COMBAT OPERATIONS OF THE 3rd MARINE DIVISION, 5th MARINE DIVISION & 6th MARINE DIVISION IN WWII. 3-DVD-R video set. Bougainville, Guam, Iwo Jima and Okinawa with real WWII combat footage.
Part of the American Fighting Divisions video series. Here you will examine the operations of the 3rd Marine Division, the 5th Marine Division, and the 6th Marine Division during World War Two. The 3rd Marine Division first went into action on Bougainville in November 1943. Bougainville is the largest island of the Solomon Island group and contains some of the most impregnable terrain in all of the Pacific Islands.

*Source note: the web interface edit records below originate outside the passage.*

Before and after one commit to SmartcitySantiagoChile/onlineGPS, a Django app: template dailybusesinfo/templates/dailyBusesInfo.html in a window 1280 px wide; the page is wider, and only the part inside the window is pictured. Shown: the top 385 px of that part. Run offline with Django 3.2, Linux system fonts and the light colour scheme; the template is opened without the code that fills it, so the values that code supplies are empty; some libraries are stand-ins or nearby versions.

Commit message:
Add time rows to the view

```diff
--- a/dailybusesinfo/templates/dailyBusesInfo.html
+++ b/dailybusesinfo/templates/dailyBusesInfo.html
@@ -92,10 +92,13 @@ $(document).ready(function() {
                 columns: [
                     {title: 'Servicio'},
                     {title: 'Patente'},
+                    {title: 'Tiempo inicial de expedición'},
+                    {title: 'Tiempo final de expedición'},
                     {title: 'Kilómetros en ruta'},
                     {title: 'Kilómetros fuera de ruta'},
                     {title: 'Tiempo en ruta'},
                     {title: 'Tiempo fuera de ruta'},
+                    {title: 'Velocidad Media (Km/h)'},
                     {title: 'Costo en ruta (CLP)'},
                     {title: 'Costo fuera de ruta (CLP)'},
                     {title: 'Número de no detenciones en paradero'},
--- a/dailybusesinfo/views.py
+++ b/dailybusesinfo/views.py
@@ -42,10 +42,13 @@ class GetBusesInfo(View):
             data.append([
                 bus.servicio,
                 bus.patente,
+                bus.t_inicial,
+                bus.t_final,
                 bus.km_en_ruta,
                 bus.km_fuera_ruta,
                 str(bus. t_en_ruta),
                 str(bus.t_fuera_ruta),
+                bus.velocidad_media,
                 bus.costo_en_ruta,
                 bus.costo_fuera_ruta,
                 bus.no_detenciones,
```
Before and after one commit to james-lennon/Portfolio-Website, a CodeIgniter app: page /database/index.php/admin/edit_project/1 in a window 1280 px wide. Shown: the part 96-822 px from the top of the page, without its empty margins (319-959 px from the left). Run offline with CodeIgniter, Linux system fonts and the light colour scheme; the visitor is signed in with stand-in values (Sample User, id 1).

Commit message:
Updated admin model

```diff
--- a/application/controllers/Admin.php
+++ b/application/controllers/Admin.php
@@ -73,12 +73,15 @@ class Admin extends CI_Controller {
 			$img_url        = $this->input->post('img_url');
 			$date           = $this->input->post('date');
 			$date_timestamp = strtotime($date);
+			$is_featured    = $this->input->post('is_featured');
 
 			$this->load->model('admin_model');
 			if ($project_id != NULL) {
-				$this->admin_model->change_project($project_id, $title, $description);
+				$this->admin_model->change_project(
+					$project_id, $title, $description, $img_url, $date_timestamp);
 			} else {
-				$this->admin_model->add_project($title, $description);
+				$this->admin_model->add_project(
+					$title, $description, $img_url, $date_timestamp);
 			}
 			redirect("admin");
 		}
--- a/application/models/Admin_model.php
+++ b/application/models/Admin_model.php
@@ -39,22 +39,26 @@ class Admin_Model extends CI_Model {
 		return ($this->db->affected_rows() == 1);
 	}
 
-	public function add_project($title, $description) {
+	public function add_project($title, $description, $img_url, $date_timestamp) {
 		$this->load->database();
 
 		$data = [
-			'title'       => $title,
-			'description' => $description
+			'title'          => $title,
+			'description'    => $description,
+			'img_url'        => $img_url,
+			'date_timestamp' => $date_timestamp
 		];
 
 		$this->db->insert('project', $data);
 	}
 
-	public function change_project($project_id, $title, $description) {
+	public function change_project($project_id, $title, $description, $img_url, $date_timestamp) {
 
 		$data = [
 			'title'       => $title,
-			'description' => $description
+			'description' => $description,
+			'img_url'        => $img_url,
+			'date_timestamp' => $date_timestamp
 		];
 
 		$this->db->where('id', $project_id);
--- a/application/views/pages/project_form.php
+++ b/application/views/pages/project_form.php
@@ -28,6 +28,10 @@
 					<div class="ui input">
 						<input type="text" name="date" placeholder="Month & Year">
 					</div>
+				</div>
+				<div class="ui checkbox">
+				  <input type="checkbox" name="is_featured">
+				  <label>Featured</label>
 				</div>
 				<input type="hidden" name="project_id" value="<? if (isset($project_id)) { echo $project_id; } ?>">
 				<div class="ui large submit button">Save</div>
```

The assault on Guam began with one of the largest naval bombardments in history, lasting 13-days. The 3rd Marine Division and elements of the 6th Marine Division landed on July 21 against only light resistance initially. However, the Marines met fierce resistance from heavily defended positions in and around caves as they struggled inland.
In the official United States Marine Corps film report on IWO JIMA, you be part of the full briefing on the operation and witness some of the best combat photography of the Pacific War. You will also see the massive pre-invasion naval gunfire and air attacks from two huge fleets consisting of over 900 ships. Nearly 23,000 Japanese manned the most elaborate fortified defenses of World War Two, including over 600 gun emplacements and pillboxes, countless connected cave defenses and deep shelters. The defending Japanese turned the assault by the 4th and 5th Marine Divisions into what the Marines called a meat grinder.
The Battle for Okinawa was the baptism of fire for the 6th Marine Division. Composed of veterans from the elite U.S. Marine Raider Battalions and Marine units which saw action on islands like Eniwetok and Saipan, it was anxious to prove itself. The Marine Division performed flawlessly in combat against a dedicated and skilled Japanese force fighting to the end.
Approximately 3.5 hours total.
A Special introductory commentary is provided by historian and CIB Media president Frank R. Cambria, Captain, US Army